Asha, if you're an accomplish pie/bread maker, you shouldn't have much problem in dealing with this pastry. Thanks for your kind words my friend!

hi anonymous, thank you for visiting! I'm glad you see some recipes you like :D

Anh, no worry about hard or easy, we have nothing to lose right :D If you haven't ever tried, wait until the (very) cold days come and do it, that helps for sure!

Bea, oh I'm flattered. I haven't made crossiants for a looooooong time, I'd probably like to pick it up again :D

Gattina said...

Kristen, really thanks for your encouragement!

Pooja said...

Gattina,
this looks so crispy and nice in color. :) . i love ti . you are really great with cooking . I have so many things to learn from you .
thanks for sharing your wonderful way of making danish pastry dough. pictures are nice too. :)
-Pooja

sher said...

Beautiful pastry and perfect advice. My mom made Danish pastry and she did just as you wrote--she practised almost every day, making the pastry. Then we would eat the "rejects" (which were pretty darn good). In a few weeks she was turning out magnificent pastries.

That picture of the finished pastry is perfect, I can almost smell and taste it!

Krithika said...

so golden !! love that color. I agree with bea you are the queen of pastries

Sushma said...

Came across your blog while searching for some baking recipes. You have a very lovely blog
-Sushma

Anonymous said...

Wonderful, wonderful, wonderful. Thank you!

Fruittart said...

Thank you for sharing your danish pastry recipe. I made danishes for a baby shower recipe and they were lovely!

Anonymous said...

thank you so much.
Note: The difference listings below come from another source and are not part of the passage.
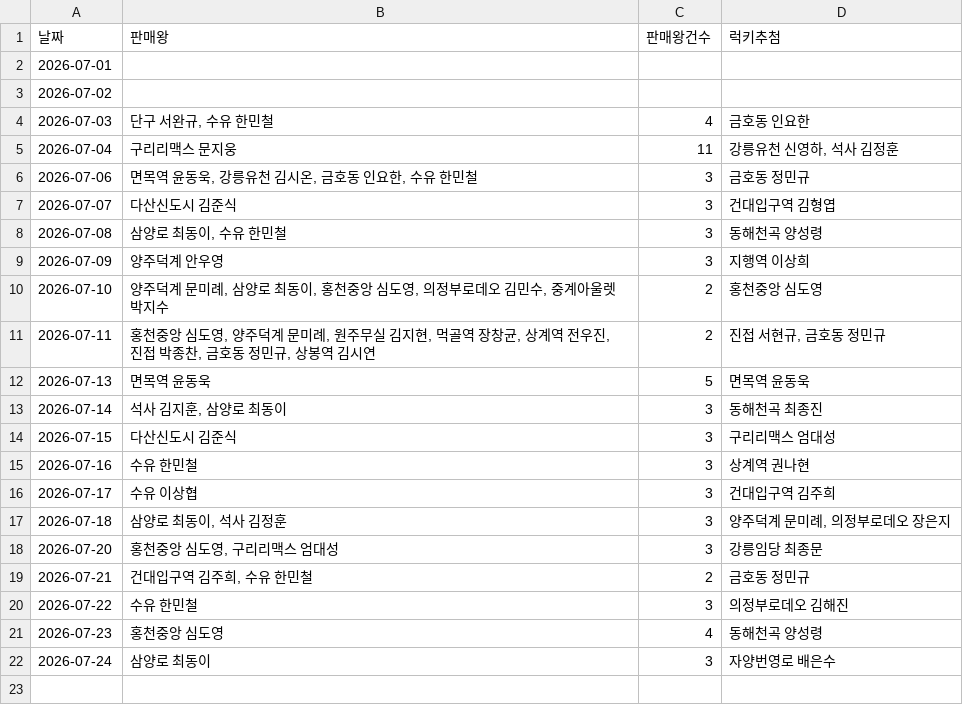
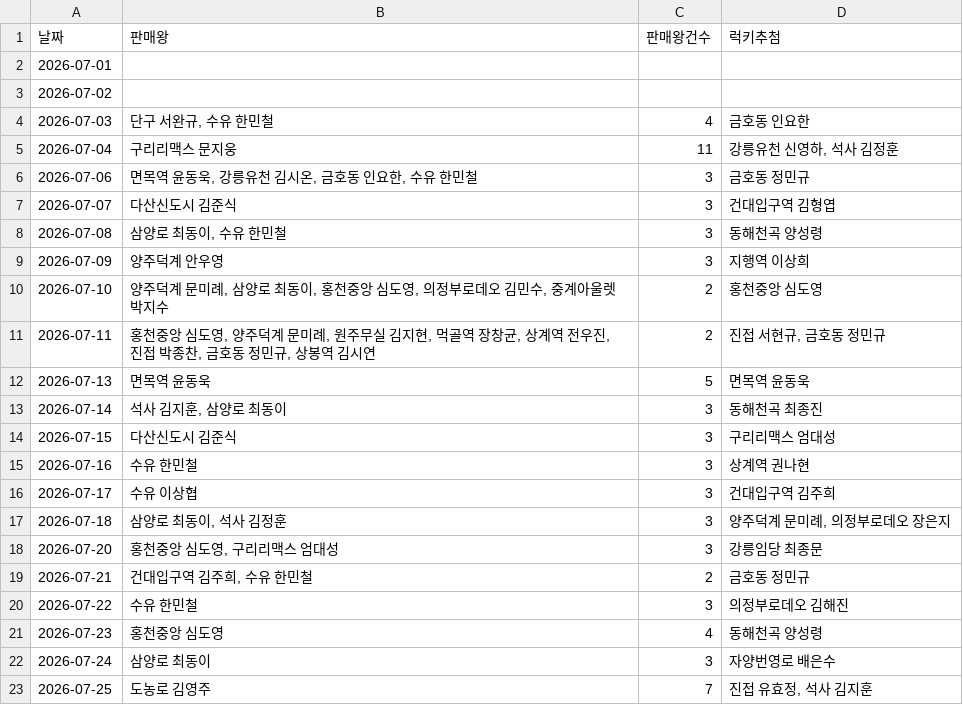
Before and after one commit to khbae0101/GD_opening_bot, a CSV file: data/award_results.csv, drawn as a sheet; the diff names each change by its address in the sheet, - before the commit and + after, or states it on an @@ line.

Commit message:
Update award results with new entries

```diff
--- a/data/award_results.csv
+++ b/data/award_results.csv
+row 23: 2026-07-25 | 도농로 김영주 | 7 | 진접 유효정, 석사 김지훈
```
I'm curious though, would you be able to post a video of the rolling process? That would be very helpful. thank you

Anonymous said...

What a perfect pastas I gonna try this.